■ WORK TO COMPLETE
Your answer should consist of all lines in the listing that hold the word "width".

■ GIVEN ENTRIES
──────────────────────────────
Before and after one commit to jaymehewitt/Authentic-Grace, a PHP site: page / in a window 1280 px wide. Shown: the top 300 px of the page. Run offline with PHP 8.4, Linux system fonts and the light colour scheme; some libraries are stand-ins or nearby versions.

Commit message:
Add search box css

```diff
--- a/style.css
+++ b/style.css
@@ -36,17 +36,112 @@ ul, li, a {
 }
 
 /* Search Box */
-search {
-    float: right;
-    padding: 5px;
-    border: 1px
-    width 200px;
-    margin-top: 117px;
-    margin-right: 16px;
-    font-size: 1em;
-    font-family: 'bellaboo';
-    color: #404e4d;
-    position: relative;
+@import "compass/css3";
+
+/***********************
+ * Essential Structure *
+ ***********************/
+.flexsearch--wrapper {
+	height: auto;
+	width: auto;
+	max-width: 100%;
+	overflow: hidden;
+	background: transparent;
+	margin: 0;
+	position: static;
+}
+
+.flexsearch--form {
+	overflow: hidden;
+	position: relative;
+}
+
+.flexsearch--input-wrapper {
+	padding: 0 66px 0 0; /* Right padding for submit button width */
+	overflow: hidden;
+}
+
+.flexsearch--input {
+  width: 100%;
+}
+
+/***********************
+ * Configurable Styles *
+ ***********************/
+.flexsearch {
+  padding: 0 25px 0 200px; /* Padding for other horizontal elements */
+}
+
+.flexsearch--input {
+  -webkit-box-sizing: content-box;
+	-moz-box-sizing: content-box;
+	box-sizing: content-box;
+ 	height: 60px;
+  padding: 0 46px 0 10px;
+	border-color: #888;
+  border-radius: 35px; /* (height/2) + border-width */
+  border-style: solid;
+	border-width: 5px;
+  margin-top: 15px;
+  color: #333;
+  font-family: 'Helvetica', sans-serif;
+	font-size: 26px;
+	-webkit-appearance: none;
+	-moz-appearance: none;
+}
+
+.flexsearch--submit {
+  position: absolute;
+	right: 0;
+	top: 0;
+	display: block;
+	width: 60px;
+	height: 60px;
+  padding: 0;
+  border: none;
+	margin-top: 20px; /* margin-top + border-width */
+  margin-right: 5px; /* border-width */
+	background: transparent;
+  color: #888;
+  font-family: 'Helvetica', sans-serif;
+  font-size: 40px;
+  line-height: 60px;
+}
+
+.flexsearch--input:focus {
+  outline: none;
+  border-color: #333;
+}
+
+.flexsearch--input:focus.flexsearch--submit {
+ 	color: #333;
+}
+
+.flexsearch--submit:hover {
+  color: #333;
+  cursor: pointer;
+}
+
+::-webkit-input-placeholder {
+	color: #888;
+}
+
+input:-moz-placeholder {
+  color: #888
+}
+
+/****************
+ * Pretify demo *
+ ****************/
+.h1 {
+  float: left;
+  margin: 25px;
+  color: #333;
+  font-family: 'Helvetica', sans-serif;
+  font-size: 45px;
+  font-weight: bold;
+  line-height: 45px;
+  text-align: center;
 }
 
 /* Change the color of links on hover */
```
──────────────────────────────
■ SOLUTION FOR THIS PROBLEM
-    width 200px;
+	width: auto;
+	max-width: 100%;
+	padding: 0 66px 0 0; /* Right padding for submit button width */
+  width: 100%;
+  border-radius: 35px; /* (height/2) + border-width */
+	border-width: 5px;
+	width: 60px;
+	margin-top: 20px; /* margin-top + border-width */
+  margin-right: 5px; /* border-width */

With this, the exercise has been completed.